This is a collaborative board designed to share the best and brightest original blog posts on related educational technology topics from EdTech Bloggers across the globe. This board is for educators PK-12. The goal of this board is create a collective feed of edtech blog resources for educators.
iPads, iPods and other tablets are becoming more commonplace in the classroom, and schools are filling their devices with lots of Apps. Teachers could be missing valuable opportunities to truly embed the use of iPads in the classroom.
The Best of Miami Device resources and videos. If you attended this amazing learning experience relive the moment; for those who couldn't attend this is an opportunity to learn at a distance. Please share this with your colleagues. Keep passing the torch of knowledge through your PLNs. Let's Get Connected! • Follow me on Twitter! @AnibalPachecoIT • Subscribe on YouTube www.youtube.com/user/anibalpachecoit Website: www.anibalpachecoit.com
When elementary school teacher Erin Klein sat in one of her students’ desks last year, she noticed a few things about her classroom space.
For one, the room itself was long and narrow, and the space was awkward. Large, clunky student desks crowded the classroom. And the desks themselves got in the way of students being able to comfortably work together. Even though Klein had the desks in groups of four, her second-grade students were far from each other because the compartments in the desks for student supplies were large, forcing the kids to communicate and work together over a vast span of desk space...
Are we in or on an edtech bubble? When is it going to finally pop? While I grow into my new role, I’ve been hyper critical of a lot more. I’m not sure why. I’m sure a lot of it has to do with budgets, man power, and capacity…but I’d like to think that ...

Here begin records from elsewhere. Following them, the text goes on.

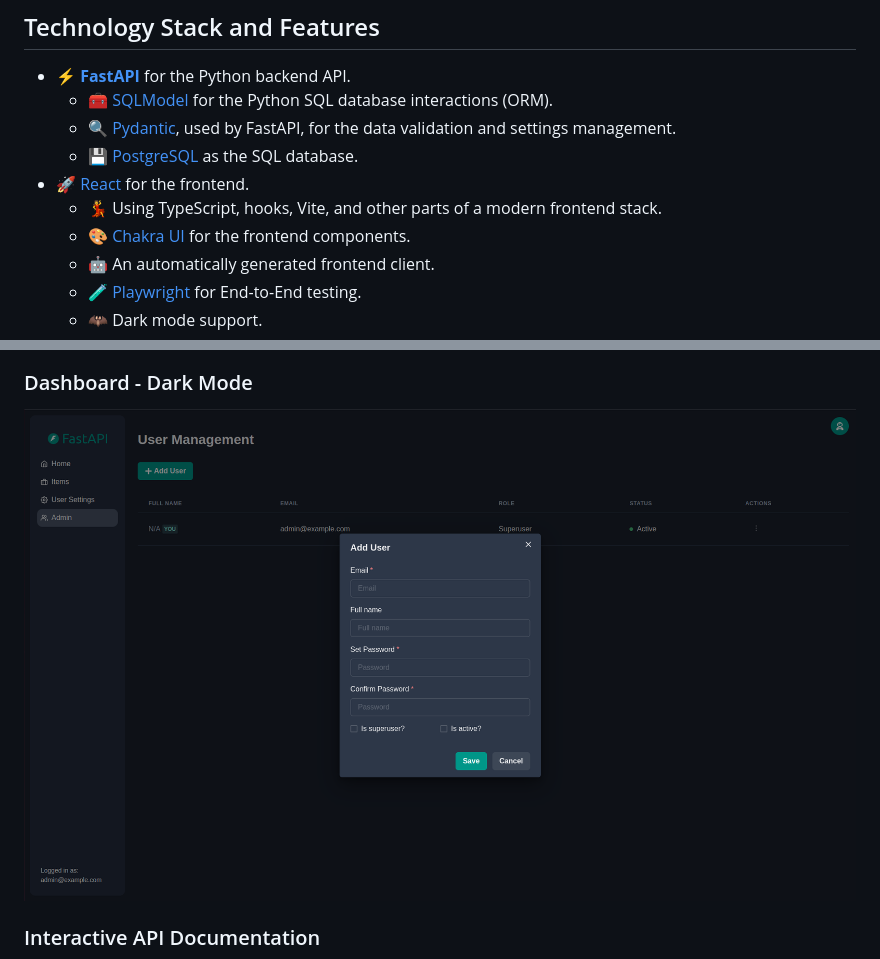
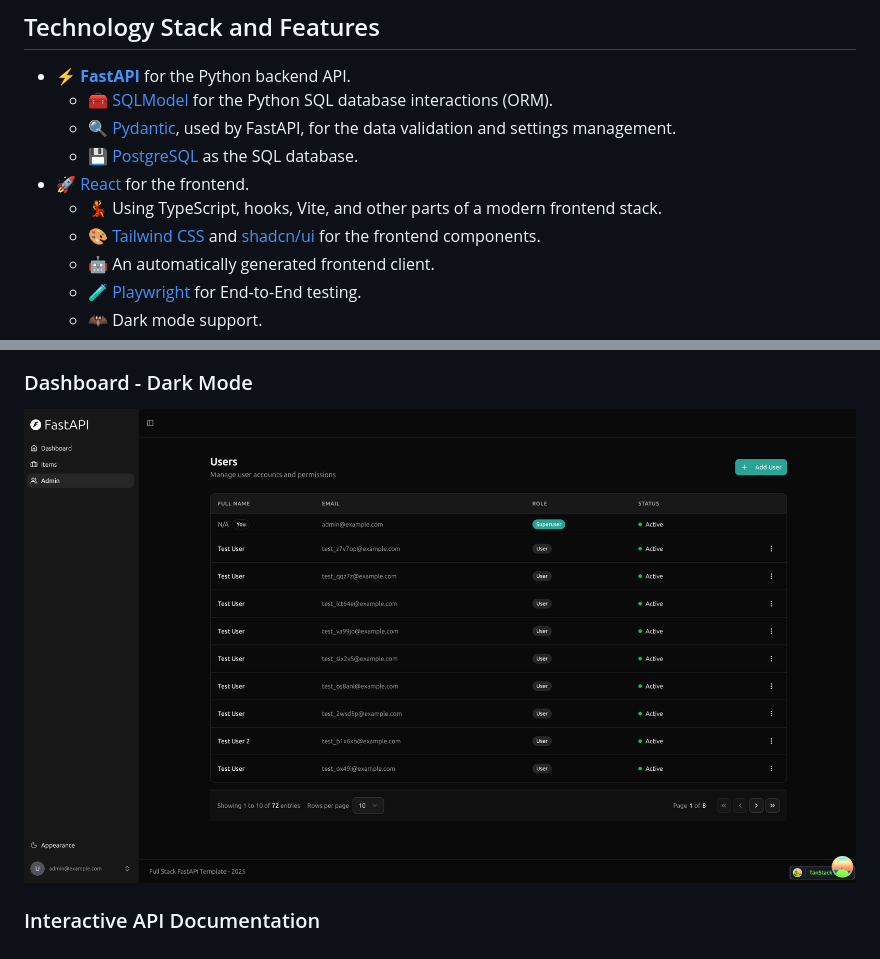
Before and after one commit to syntaxxbase/fastapi-react-workbench, a Markdown page: README.md, 2 parts joined by grey strips. Rendered like a GitHub page; pictures changed too: img/dashboard-dark.png.

```diff
--- a/README.md
+++ b/README.md
@@ -11,7 +11,7 @@
     - 💾 [PostgreSQL](https://www.postgresql.org) as the SQL database.
 - 🚀 [React](https://react.dev) for the frontend.
     - 💃 Using TypeScript, hooks, Vite, and other parts of a modern frontend stack.
-    - 🎨 [Chakra UI](https://chakra-ui.com) for the frontend components.
+    - 🎨 [Tailwind CSS](https://tailwindcss.com) and [shadcn/ui](https://ui.shadcn.com) for the frontend components.
     - 🤖 An automatically generated frontend client.
     - 🧪 [Playwright](https://playwright.dev) for End-to-End testing.
     - 🦇 Dark mode support.
```
Also changed, not shown: other parts of README.md (+0 -7 lines), frontend/README.md (+1 -2 lines), img/dashboard-create.png (deleted), img/dashboard-items.png, img/dashboard-user-settings.png (deleted), img/dashboard.png, img/login.png.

Over the past few years I have facilitated a number of iPad workshops with teachers from across the country. One observation that I have made is that when anyone (not just teachers) are new to iPads (or any device), they have a difficult time deciphering the meaning of the icons that appear consistently throughout apps.